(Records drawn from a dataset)
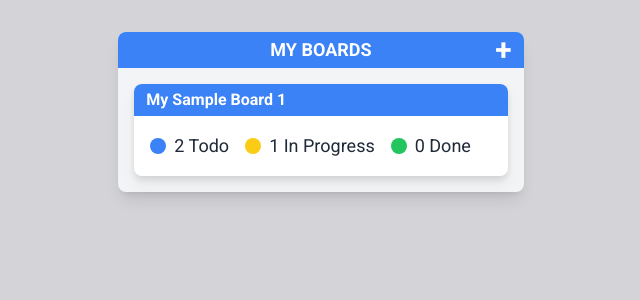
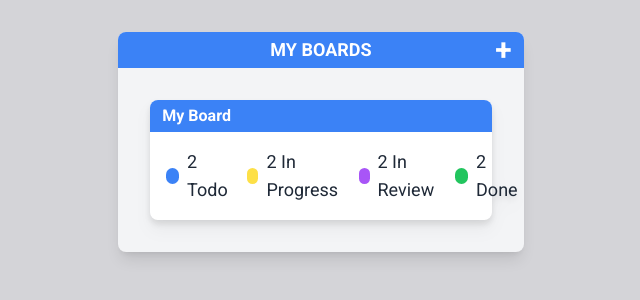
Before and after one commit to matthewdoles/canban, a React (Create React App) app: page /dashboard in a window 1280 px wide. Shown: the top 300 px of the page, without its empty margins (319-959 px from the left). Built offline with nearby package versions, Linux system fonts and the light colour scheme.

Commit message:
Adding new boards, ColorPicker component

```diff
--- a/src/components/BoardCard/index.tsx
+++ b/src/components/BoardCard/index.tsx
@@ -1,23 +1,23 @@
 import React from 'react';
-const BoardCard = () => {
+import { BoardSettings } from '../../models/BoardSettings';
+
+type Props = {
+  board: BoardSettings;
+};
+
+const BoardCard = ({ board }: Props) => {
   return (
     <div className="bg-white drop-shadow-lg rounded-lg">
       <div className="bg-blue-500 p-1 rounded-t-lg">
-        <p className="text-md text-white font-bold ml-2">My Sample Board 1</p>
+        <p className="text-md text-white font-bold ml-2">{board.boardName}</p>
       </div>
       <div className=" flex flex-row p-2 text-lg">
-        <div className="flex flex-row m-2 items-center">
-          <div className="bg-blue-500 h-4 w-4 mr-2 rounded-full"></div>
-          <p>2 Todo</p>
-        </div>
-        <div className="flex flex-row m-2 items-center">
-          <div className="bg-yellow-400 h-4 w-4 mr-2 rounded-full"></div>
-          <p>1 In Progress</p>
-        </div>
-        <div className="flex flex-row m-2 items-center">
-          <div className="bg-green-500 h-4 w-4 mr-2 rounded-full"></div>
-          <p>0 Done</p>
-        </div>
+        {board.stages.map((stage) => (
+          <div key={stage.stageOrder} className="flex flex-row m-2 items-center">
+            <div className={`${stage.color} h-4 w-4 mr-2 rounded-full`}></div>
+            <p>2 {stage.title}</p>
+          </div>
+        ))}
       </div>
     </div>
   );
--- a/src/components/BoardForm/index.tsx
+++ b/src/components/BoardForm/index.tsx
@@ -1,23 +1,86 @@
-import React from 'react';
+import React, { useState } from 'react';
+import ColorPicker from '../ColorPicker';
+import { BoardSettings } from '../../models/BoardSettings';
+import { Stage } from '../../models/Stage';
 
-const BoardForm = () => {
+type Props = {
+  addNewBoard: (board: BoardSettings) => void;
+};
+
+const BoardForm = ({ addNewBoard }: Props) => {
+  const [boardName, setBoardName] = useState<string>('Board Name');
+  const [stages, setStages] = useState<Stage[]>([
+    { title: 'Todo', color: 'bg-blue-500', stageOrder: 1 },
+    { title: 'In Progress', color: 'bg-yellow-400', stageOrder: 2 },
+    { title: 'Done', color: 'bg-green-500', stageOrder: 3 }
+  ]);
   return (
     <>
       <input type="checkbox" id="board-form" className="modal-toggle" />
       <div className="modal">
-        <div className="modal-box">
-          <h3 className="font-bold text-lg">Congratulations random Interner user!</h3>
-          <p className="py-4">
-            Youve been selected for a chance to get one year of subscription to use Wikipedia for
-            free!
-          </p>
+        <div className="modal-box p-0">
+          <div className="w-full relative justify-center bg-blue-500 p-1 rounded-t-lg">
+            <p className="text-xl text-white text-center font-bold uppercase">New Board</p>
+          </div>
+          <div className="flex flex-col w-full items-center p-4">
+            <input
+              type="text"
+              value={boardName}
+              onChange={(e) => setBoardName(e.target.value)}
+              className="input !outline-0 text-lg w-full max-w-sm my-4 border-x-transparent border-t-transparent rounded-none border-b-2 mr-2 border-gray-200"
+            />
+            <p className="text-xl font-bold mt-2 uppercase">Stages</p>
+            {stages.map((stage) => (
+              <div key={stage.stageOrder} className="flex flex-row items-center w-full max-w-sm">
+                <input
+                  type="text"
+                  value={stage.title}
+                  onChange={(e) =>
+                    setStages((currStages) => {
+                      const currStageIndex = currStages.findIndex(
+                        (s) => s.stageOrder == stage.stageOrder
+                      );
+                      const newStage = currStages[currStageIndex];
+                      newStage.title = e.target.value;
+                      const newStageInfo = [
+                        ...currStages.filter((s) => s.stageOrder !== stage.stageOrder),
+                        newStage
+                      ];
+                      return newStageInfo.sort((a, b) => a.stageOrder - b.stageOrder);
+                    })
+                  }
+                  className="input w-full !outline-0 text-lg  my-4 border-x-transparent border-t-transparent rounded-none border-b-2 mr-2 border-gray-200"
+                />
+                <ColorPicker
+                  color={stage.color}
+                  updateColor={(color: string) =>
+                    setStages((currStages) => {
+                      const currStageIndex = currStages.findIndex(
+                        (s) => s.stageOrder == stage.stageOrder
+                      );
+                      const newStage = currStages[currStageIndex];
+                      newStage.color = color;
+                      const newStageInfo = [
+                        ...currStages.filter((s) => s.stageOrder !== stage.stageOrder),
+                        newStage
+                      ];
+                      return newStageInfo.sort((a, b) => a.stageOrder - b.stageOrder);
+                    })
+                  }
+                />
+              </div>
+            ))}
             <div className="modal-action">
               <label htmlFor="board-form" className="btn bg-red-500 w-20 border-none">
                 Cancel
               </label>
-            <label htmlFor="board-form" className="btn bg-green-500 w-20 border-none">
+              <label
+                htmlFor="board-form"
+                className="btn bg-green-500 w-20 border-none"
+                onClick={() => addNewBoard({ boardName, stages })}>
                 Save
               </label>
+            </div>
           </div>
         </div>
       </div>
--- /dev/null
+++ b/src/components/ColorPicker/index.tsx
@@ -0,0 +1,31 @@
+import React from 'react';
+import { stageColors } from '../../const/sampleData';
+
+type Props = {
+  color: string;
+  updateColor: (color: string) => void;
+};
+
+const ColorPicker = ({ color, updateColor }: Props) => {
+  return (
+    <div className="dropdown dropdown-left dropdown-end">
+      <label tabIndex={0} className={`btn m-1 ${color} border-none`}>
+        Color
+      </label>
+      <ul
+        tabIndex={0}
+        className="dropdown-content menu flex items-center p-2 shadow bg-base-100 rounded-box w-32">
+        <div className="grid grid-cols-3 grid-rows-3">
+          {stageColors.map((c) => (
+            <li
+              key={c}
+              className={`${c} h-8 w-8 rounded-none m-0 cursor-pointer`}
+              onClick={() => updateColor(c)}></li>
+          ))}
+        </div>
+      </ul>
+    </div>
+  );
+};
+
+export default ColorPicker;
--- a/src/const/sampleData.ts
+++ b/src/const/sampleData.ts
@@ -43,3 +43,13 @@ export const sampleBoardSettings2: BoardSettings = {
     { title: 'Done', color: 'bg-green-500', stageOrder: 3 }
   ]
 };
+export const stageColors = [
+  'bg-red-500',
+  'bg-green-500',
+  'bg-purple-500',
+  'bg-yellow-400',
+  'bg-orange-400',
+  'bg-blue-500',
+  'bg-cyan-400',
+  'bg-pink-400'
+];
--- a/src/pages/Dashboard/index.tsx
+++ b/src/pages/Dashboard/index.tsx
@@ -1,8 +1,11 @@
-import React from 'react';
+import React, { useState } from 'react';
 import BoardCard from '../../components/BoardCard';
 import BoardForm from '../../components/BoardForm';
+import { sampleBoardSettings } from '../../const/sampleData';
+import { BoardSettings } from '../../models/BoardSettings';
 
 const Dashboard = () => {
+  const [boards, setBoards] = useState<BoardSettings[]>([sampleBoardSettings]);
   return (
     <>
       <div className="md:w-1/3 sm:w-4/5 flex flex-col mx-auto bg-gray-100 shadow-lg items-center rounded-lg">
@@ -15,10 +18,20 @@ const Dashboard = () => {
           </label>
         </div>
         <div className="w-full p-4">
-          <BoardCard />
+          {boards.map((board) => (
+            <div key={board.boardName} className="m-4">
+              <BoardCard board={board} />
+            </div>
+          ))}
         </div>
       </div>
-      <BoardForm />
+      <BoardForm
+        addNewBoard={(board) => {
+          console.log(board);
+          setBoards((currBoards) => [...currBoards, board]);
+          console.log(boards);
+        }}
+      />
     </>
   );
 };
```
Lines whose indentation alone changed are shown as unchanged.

▸ **YOUR INSTRUCTIONS**: Every line that contains the string "components" should be copied from the entries.

▸ **EXPECTED ANSWER**:
--- a/src/components/BoardCard/index.tsx
+++ b/src/components/BoardCard/index.tsx
--- a/src/components/BoardForm/index.tsx
+++ b/src/components/BoardForm/index.tsx
+++ b/src/components/ColorPicker/index.tsx
 import BoardCard from '../../components/BoardCard';
 import BoardForm from '../../components/BoardForm';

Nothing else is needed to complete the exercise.